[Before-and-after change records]
'''

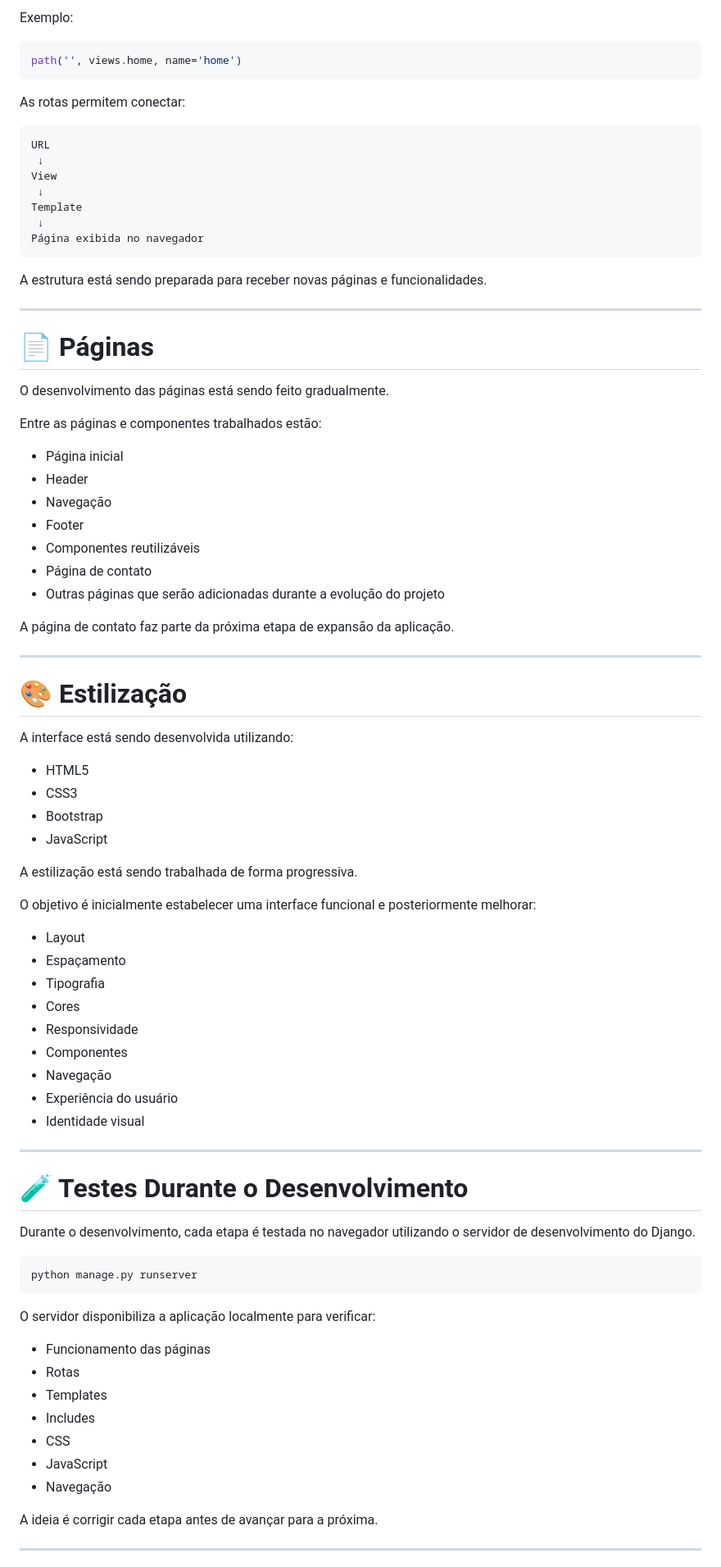
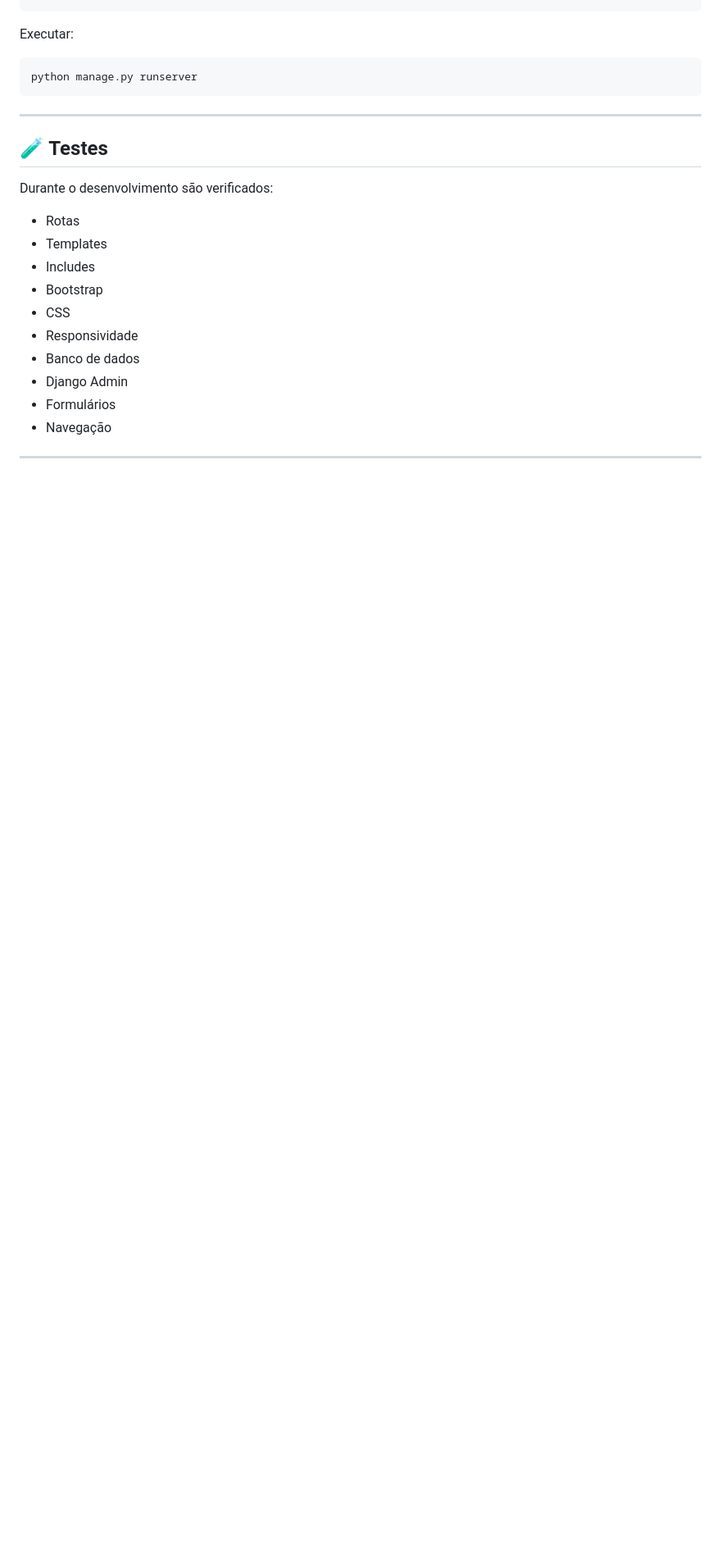
Before and after one commit to chavierwebmidia2026-glitch/site_novaonda_hotel, a Markdown page: README.md, the part around one of its changes. Shown at 82% size. GitHub-like rendering; blank space fills up the shorter version.

````diff
--- a/README.md
+++ b/README.md
@@ -243,87 +208,25 @@ As URLs estão sendo organizadas através do sistema de rotas do Django.
-Exemplo:
-
-```python
-path('', views.home, name='home')
-```
-
-As rotas permitem conectar:
-
-```text
-URL
- ↓
-View
- ↓
-Template
- ↓
-Página exibida no navegador
-```
-
-A estrutura está sendo preparada para receber novas páginas e funcionalidades.
-
----
-
-# 📄 Páginas
-
-O desenvolvimento das páginas está sendo feito gradualmente.
-
-Entre as páginas e componentes trabalhados estão:
-
-* Página inicial
-* Header
-* Navegação
-* Footer
-* Componentes reutilizáveis
-* Página de contato
-* Outras páginas que serão adicionadas durante a evolução do projeto
-
-A página de contato faz parte da próxima etapa de expansão da aplicação.
-
----
-
-# 🎨 Estilização
-
-A interface está sendo desenvolvida utilizando:
-
-* HTML5
-* CSS3
-* Bootstrap
-* JavaScript
-
-A estilização está sendo trabalhada de forma progressiva.
-
-O objetivo é inicialmente estabelecer uma interface funcional e posteriormente melhorar:
-
-* Layout
-* Espaçamento
-* Tipografia
-* Cores
-* Responsividade
-* Componentes
-* Navegação
-* Experiência do usuário
-* Identidade visual
-
----
-
-# 🧪 Testes Durante o Desenvolvimento
-
-Durante o desenvolvimento, cada etapa é testada no navegador utilizando o servidor de desenvolvimento do Django.
+Executar:
 
 ```bash
 python manage.py runserver
 ```
 
-O servidor disponibiliza a aplicação localmente para verificar:
+---
 
-* Funcionamento das páginas
+## 🧪 Testes
+
+Durante o desenvolvimento são verificados:
+
 * Rotas
 * Templates
 * Includes
+* Bootstrap
 * CSS
-* JavaScript
+* Responsividade
+* Banco de dados
+* Django Admin
+* Formulários
 * Navegação
-
-A ideia é corrigir cada etapa antes de avançar para a próxima.
 
 ---
 
````
Also changed, not shown: other parts of README.md (+169 -329 lines).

'''

Every line in the records that holds the word "Django" should be copied into the answer.

_Result_
@@ -243,87 +208,25 @@ As URLs estão sendo organizadas através do sistema de rotas do Django.
-Durante o desenvolvimento, cada etapa é testada no navegador utilizando o servidor de desenvolvimento do Django.
+* Django Admin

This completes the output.